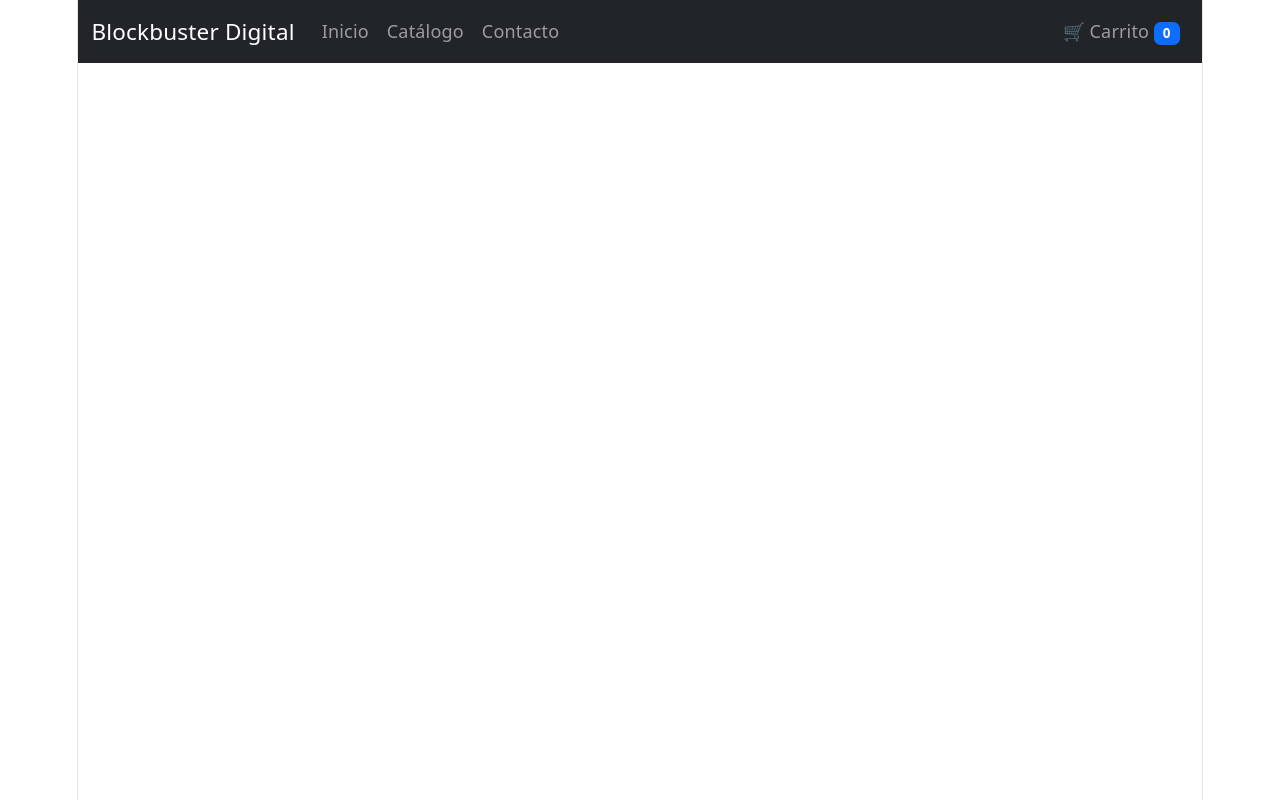
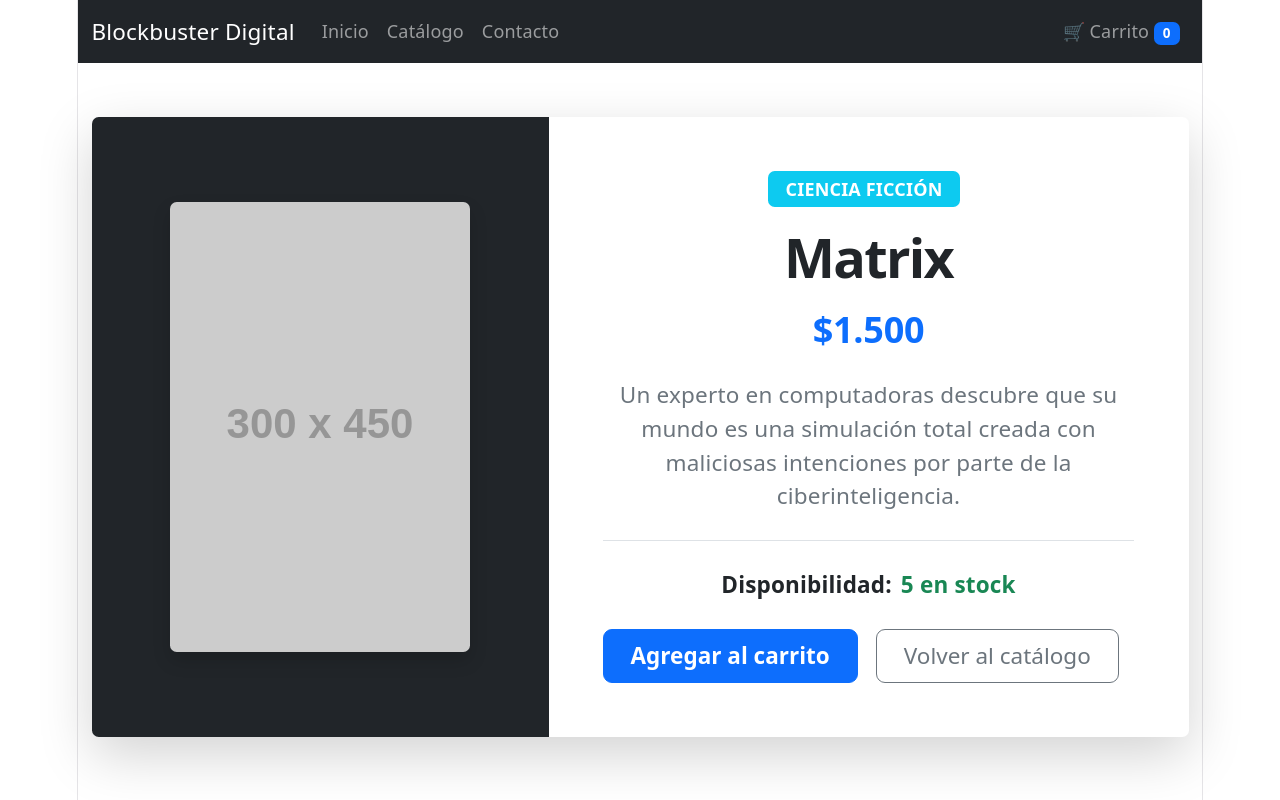
Before and after one commit to matiasnc/blockbuster-digital, a React (Vite) app: page /pelicula/1 in a window 1280 px wide. Built offline with nearby package versions, Linux system fonts and the light colour scheme.

Commit message:
Adicion de detalle producto

```diff
--- a/src/App.jsx
+++ b/src/App.jsx
@@ -4,7 +4,7 @@
 import './App.css';
 
 import Productos from './pages/Productos';
-// import DetalleProducto from './pages/DetalleProducto';
+import DetalleProducto from './pages/DetalleProducto';
 // import Carrito from './pages/Carrito';
 import Contacto from './pages/Contacto';
 
@@ -19,7 +19,7 @@
           <Route path="/" element={<Inicio />} />
           {/* Dejo las rutas comentadas para que las vayamos habilitando a medida que creamos los archivos */}
           { <Route path="/catalogo" element={<Productos />} /> }
-          {/* <Route path="/pelicula/:id" element={<DetalleProducto />} /> */}
+          { <Route path="/pelicula/:id" element={<DetalleProducto />} /> }
           {/* <Route path="/carrito" element={<Carrito />} /> */}
           { <Route path="/contacto" element={<Contacto />} /> }
         </Routes>
--- /dev/null
+++ b/src/pages/DetalleProducto.jsx
@@ -0,0 +1,115 @@
+import { useParams, Link } from 'react-router-dom';
+import { Container, Row, Col, Button, Badge, Card } from 'react-bootstrap';
+
+
+import { productos } from '../data/productos';
+
+const DetalleProducto = () => {
+  const { id } = useParams();
+
+
+  const producto = productos.find(p => p.id === parseInt(id));
+
+
+  if (!producto) {
+    return (
+      <Container className="text-center py-5">
+        <h2 className="mb-4">Película no encontrada</h2>
+        <Link to="/catalogo">
+          <Button variant="primary">Volver al catálogo</Button>
+        </Link>
+      </Container>
+    );
+  }
+
+  return (
+    <Container className="py-5">
+      {/* Usamos una Card grande que envuelve todo para darle un borde limpio y sombra */}
+      <Card className="shadow-lg border-0 overflow-hidden">
+        <Row className="g-0">
+
+          {/* COLUMNA IZQUIERDA: Imagen */}
+          <Col md={5} className="bg-dark d-flex align-items-center justify-content-center p-4">
+            <img
+              // Si usaste "img" o "portada" en tu array, cámbialo aquí
+              src={producto.imagen}
+              alt={producto.titulo}
+              className="img-fluid rounded shadow"
+              style={{ maxHeight: '600px', objectFit: 'contain' }}
+            />
+          </Col>
+
+          {/* COLUMNA DERECHA: Información y Botones */}
+          <Col md={7}>
+            {/* h-100 y d-flex flex-column nos permiten empujar los botones siempre hacia abajo */}
+            <Card.Body className="p-4 p-md-5 d-flex flex-column h-100">
+
+              {/* Categoría / Género */}
+              <div className="mb-3">
+                <Badge bg="info" className="me-2 px-3 py-2 text-uppercase fs-6">
+                  {producto.categoria || producto.genero}
+                </Badge>
+                {producto.stock === 0 && (
+                  <Badge bg="danger" className="px-3 py-2 text-uppercase fs-6">
+                    Sin stock
+                  </Badge>
+                )}
+              </div>
+
+              {/* Título de la película */}
+              <Card.Title as="h1" className="fw-bold mb-3 text-dark display-5">
+                {producto.titulo}
+              </Card.Title>
+
+              {/* Precio */}
+              <Card.Text as="h2" className="text-primary fw-bold mb-4">
+                ${producto.precio?.toLocaleString('es-AR')}
+              </Card.Text>
+
+              {/* Sinopsis / Descripción */}
+              <Card.Text className="lead text-secondary mb-4">
+                {producto.descripcion || producto.sinopsis}
+              </Card.Text>
+
+              {/* Contenedor inferior (Stock y Botones) que se empuja hacia el fondo */}
+              <div className="mt-auto border-top pt-4">
+                <div className="mb-4">
+                  <span className="fw-bold fs-5">
+                    Disponibilidad:
+                    {producto.stock > 0
+                      ? <span className="text-success ms-2">{producto.stock} en stock</span>
+                      : <span className="text-danger ms-2">No disponible</span>
+                    }
+                  </span>
+                </div>
+
+                {/* Botones */}
+                <div className="d-grid gap-3 d-md-flex justify-content-md-start">
+                  <Button
+                    variant="primary"
+                    size="lg"
+                    className="px-4 py-2 fw-bold"
+                    disabled={producto.stock === 0}
+                    onClick={() => alert('Próximamente: Lógica del carrito')}
+                  >
+                    {producto.stock === 0 ? 'Agotada' : 'Agregar al carrito'}
+                  </Button>
+
+                  <Link to="/catalogo">
+                    <Button variant="outline-secondary" size="lg" className="px-4 py-2">
+                      Volver al catálogo
+                    </Button>
+                  </Link>
+                </div>
+              </div>
+
+            </Card.Body>
+          </Col>
+
+        </Row>
+      </Card>
+    </Container>
+  );
+};
+
+export default DetalleProducto;
```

....

**Task statement**
Read the entries and select each line where the word "from" is found.

**Task result**
 import Productos from './pages/Productos';
-// import DetalleProducto from './pages/DetalleProducto';
+import DetalleProducto from './pages/DetalleProducto';
 // import Carrito from './pages/Carrito';
 import Contacto from './pages/Contacto';
+import { useParams, Link } from 'react-router-dom';
+import { Container, Row, Col, Button, Badge, Card } from 'react-bootstrap';
+import { productos } from '../data/productos';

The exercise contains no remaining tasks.